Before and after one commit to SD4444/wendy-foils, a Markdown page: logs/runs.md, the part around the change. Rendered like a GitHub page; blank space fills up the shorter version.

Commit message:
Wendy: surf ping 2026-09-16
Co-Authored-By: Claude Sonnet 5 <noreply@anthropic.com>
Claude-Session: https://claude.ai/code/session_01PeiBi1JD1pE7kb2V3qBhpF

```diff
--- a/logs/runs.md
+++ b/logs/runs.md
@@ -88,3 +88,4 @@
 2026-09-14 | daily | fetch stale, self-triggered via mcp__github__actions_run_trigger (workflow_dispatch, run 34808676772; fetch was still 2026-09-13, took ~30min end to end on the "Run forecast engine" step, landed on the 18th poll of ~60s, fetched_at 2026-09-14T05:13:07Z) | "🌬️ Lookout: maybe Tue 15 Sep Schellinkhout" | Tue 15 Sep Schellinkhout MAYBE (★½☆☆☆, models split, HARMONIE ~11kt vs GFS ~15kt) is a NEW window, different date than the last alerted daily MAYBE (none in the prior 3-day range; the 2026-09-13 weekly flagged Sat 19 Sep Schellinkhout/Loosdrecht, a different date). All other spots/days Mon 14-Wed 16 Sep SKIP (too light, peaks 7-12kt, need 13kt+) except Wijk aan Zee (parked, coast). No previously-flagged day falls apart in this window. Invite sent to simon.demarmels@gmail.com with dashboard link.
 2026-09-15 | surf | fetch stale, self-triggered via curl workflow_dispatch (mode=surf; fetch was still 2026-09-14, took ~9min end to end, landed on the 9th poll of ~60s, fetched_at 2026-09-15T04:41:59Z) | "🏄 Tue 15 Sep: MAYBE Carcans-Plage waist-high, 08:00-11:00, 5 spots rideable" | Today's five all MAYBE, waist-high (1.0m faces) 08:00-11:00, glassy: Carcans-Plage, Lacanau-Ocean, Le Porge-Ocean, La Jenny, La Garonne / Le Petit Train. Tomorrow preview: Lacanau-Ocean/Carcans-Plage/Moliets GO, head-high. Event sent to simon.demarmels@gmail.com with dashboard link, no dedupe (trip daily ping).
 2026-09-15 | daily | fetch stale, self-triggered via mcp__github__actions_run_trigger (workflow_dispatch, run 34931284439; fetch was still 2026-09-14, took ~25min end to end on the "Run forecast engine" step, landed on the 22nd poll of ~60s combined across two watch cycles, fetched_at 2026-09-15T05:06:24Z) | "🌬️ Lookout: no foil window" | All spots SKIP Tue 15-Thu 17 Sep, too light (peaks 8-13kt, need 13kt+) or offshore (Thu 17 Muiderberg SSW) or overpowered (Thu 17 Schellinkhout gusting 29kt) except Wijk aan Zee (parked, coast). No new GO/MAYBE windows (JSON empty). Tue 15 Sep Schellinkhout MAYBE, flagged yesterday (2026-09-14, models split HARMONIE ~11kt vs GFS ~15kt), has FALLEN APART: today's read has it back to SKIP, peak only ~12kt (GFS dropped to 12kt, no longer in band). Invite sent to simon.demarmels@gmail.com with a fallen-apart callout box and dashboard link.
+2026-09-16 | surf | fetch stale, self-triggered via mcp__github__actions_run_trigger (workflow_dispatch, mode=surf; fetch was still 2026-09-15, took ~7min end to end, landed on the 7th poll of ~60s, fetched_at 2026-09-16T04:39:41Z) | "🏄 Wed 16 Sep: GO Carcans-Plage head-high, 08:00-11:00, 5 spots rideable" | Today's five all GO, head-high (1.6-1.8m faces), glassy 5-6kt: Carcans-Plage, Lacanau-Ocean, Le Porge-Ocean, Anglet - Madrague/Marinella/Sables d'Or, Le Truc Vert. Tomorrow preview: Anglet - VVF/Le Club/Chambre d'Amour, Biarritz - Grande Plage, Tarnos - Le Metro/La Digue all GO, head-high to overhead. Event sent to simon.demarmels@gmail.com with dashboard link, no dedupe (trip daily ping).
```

══════════

▶ **YOUR ASSIGNMENT**:
Each entry must be reproduced exactly, with nothing added or dropped.

▶ **OUTPUT FOR THIS EXERCISE**:
Before and after one commit to SD4444/wendy-foils, a Markdown page: logs/runs.md, the part around the change. Rendered like a GitHub page; blank space fills up the shorter version.

Commit message:
Wendy: surf ping 2026-09-16
Co-Authored-By: Claude Sonnet 5 <noreply@anthropic.com>
Claude-Session: https://claude.ai/code/session_01PeiBi1JD1pE7kb2V3qBhpF

```diff
--- a/logs/runs.md
+++ b/logs/runs.md
@@ -88,3 +88,4 @@
 2026-09-14 | daily | fetch stale, self-triggered via mcp__github__actions_run_trigger (workflow_dispatch, run 34808676772; fetch was still 2026-09-13, took ~30min end to end on the "Run forecast engine" step, landed on the 18th poll of ~60s, fetched_at 2026-09-14T05:13:07Z) | "🌬️ Lookout: maybe Tue 15 Sep Schellinkhout" | Tue 15 Sep Schellinkhout MAYBE (★½☆☆☆, models split, HARMONIE ~11kt vs GFS ~15kt) is a NEW window, different date than the last alerted daily MAYBE (none in the prior 3-day range; the 2026-09-13 weekly flagged Sat 19 Sep Schellinkhout/Loosdrecht, a different date). All other spots/days Mon 14-Wed 16 Sep SKIP (too light, peaks 7-12kt, need 13kt+) except Wijk aan Zee (parked, coast). No previously-flagged day falls apart in this window. Invite sent to simon.demarmels@gmail.com with dashboard link.
 2026-09-15 | surf | fetch stale, self-triggered via curl workflow_dispatch (mode=surf; fetch was still 2026-09-14, took ~9min end to end, landed on the 9th poll of ~60s, fetched_at 2026-09-15T04:41:59Z) | "🏄 Tue 15 Sep: MAYBE Carcans-Plage waist-high, 08:00-11:00, 5 spots rideable" | Today's five all MAYBE, waist-high (1.0m faces) 08:00-11:00, glassy: Carcans-Plage, Lacanau-Ocean, Le Porge-Ocean, La Jenny, La Garonne / Le Petit Train. Tomorrow preview: Lacanau-Ocean/Carcans-Plage/Moliets GO, head-high. Event sent to simon.demarmels@gmail.com with dashboard link, no dedupe (trip daily ping).
 2026-09-15 | daily | fetch stale, self-triggered via mcp__github__actions_run_trigger (workflow_dispatch, run 34931284439; fetch was still 2026-09-14, took ~25min end to end on the "Run forecast engine" step, landed on the 22nd poll of ~60s combined across two watch cycles, fetched_at 2026-09-15T05:06:24Z) | "🌬️ Lookout: no foil window" | All spots SKIP Tue 15-Thu 17 Sep, too light (peaks 8-13kt, need 13kt+) or offshore (Thu 17 Muiderberg SSW) or overpowered (Thu 17 Schellinkhout gusting 29kt) except Wijk aan Zee (parked, coast). No new GO/MAYBE windows (JSON empty). Tue 15 Sep Schellinkhout MAYBE, flagged yesterday (2026-09-14, models split HARMONIE ~11kt vs GFS ~15kt), has FALLEN APART: today's read has it back to SKIP, peak only ~12kt (GFS dropped to 12kt, no longer in band). Invite sent to simon.demarmels@gmail.com with a fallen-apart callout box and dashboard link.
+2026-09-16 | surf | fetch stale, self-triggered via mcp__github__actions_run_trigger (workflow_dispatch, mode=surf; fetch was still 2026-09-15, took ~7min end to end, landed on the 7th poll of ~60s, fetched_at 2026-09-16T04:39:41Z) | "🏄 Wed 16 Sep: GO Carcans-Plage head-high, 08:00-11:00, 5 spots rideable" | Today's five all GO, head-high (1.6-1.8m faces), glassy 5-6kt: Carcans-Plage, Lacanau-Ocean, Le Porge-Ocean, Anglet - Madrague/Marinella/Sables d'Or, Le Truc Vert. Tomorrow preview: Anglet - VVF/Le Club/Chambre d'Amour, Biarritz - Grande Plage, Tarnos - Le Metro/La Digue all GO, head-high to overhead. Event sent to simon.demarmels@gmail.com with dashboard link, no dedupe (trip daily ping).
```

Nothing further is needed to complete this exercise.